++++ SUPPLIED DATA

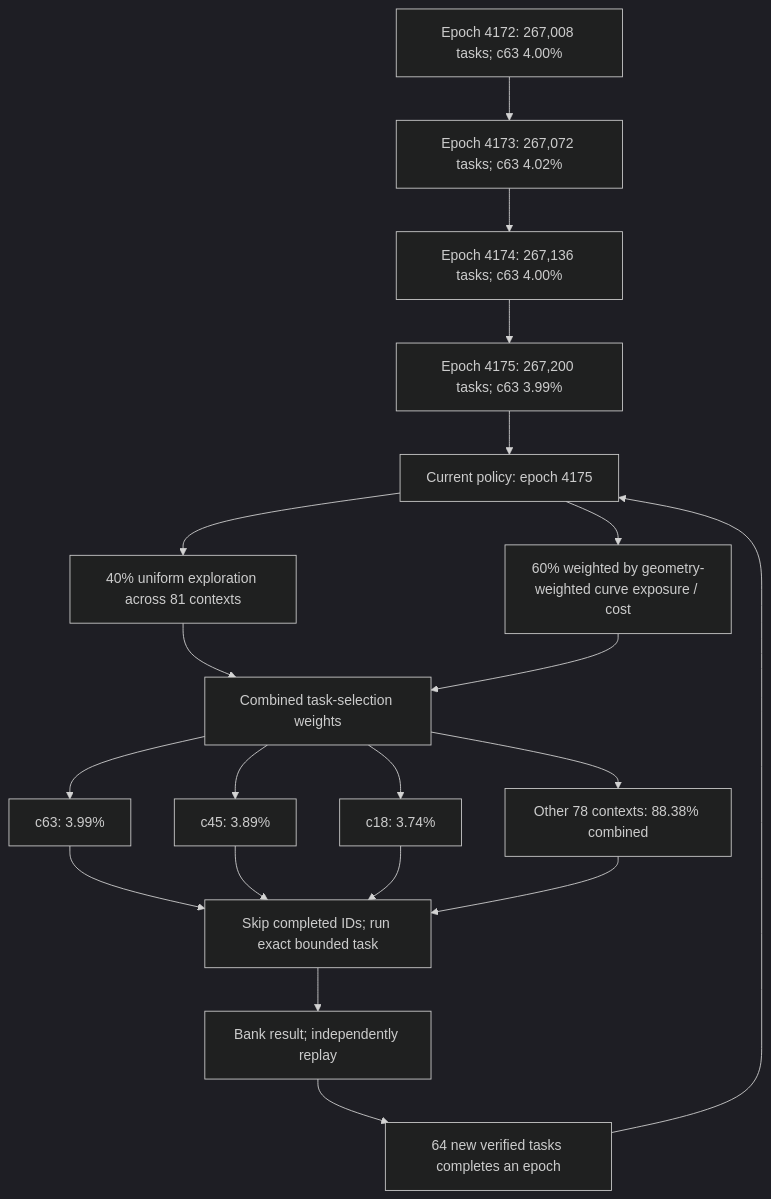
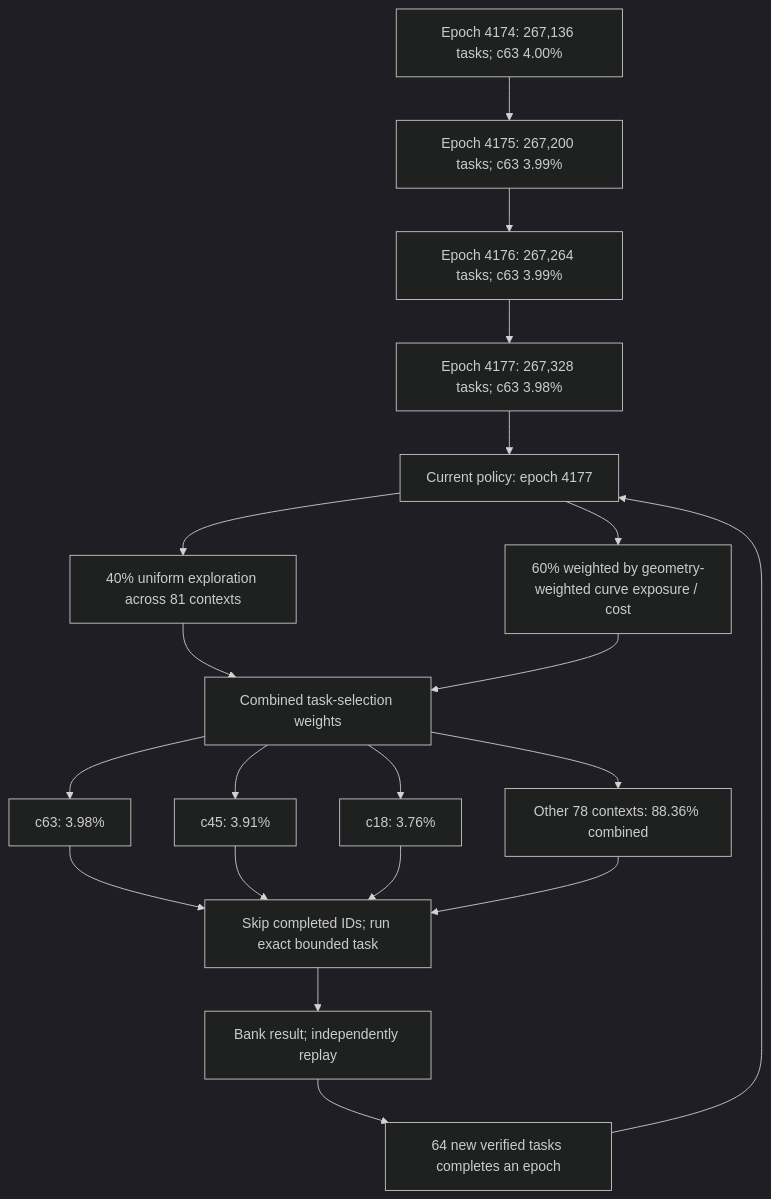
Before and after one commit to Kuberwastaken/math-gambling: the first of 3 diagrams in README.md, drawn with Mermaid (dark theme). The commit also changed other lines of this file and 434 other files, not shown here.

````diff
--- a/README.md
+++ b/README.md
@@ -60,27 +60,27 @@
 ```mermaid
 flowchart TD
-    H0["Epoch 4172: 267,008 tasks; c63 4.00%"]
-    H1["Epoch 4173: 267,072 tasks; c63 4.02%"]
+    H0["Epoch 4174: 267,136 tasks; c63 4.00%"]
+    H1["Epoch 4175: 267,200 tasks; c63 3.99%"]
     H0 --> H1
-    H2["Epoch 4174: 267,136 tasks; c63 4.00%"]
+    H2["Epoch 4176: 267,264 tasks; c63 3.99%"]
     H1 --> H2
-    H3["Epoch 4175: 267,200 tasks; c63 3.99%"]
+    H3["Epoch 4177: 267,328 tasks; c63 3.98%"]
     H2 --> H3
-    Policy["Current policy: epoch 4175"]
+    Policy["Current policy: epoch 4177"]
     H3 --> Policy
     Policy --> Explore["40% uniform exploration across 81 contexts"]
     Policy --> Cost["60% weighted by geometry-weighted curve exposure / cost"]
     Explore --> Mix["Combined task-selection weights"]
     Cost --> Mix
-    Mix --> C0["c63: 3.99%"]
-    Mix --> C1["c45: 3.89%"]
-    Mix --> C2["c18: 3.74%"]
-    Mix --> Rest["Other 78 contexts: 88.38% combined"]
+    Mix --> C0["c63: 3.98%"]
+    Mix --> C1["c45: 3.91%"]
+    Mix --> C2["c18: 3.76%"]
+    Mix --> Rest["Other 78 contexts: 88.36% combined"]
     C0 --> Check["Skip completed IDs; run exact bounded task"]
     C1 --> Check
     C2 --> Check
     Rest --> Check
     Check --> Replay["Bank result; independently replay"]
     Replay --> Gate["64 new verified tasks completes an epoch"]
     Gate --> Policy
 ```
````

++++++++
++++ SUPPLIED DATA

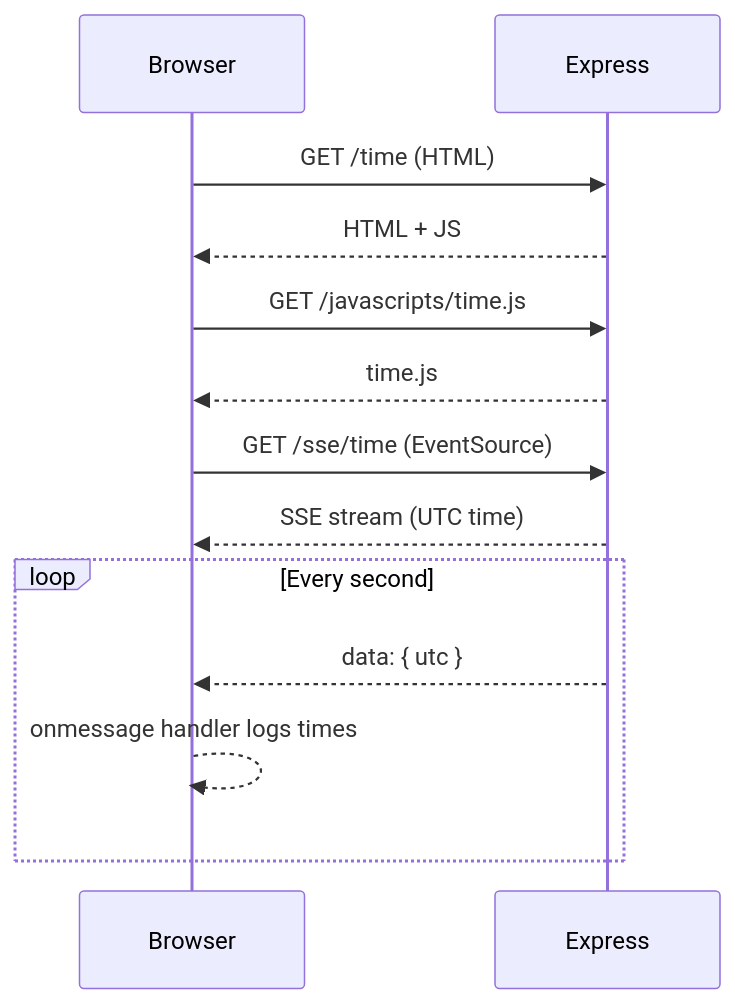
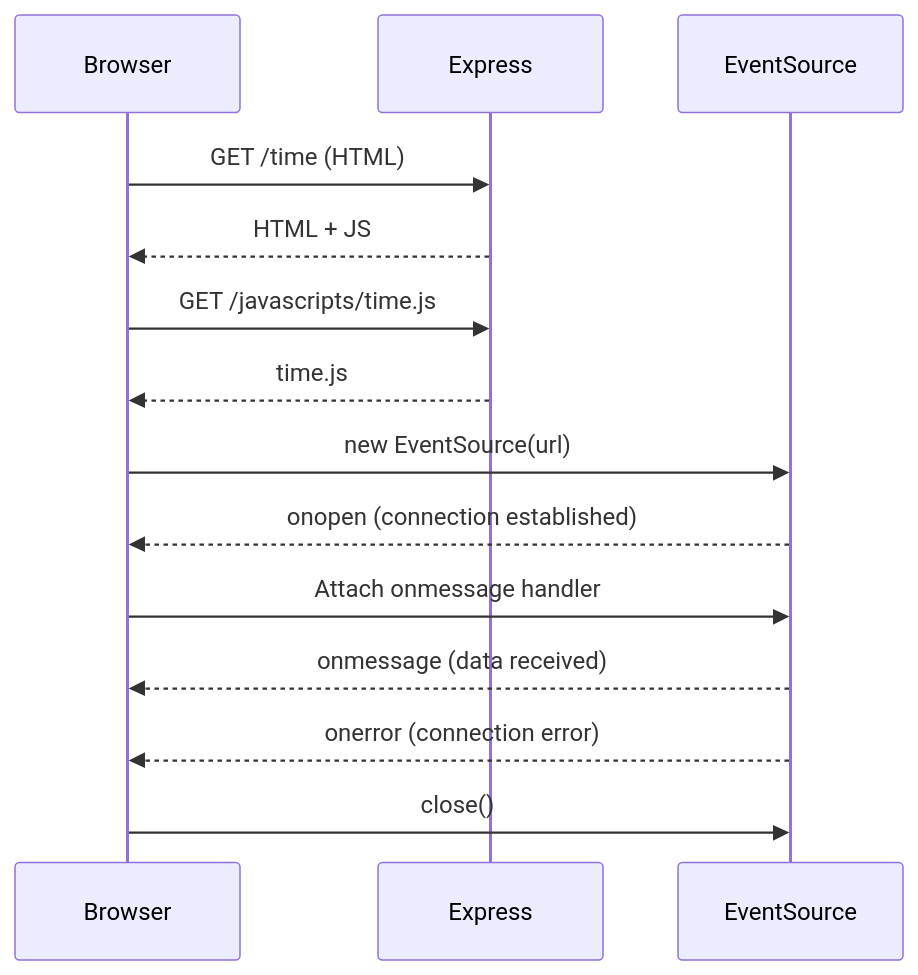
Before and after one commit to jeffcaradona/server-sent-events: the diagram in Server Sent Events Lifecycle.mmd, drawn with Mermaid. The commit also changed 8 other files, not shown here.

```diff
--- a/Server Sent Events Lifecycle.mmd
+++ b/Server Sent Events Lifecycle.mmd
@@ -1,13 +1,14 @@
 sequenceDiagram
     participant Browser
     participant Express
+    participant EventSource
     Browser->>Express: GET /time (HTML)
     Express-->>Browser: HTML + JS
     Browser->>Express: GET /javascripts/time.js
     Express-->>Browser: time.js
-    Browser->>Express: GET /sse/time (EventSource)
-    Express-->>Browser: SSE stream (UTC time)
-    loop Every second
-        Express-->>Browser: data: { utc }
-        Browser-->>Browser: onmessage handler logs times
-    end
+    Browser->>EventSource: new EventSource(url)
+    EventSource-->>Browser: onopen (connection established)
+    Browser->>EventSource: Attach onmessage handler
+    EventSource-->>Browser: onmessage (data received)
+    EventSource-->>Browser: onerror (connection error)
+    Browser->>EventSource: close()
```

++++++++

### WHAT THE TASK REQUIRES:
Determine how many lines above contain "EventSource" as a word or string. Give the number alone.

### OUTPUT:
8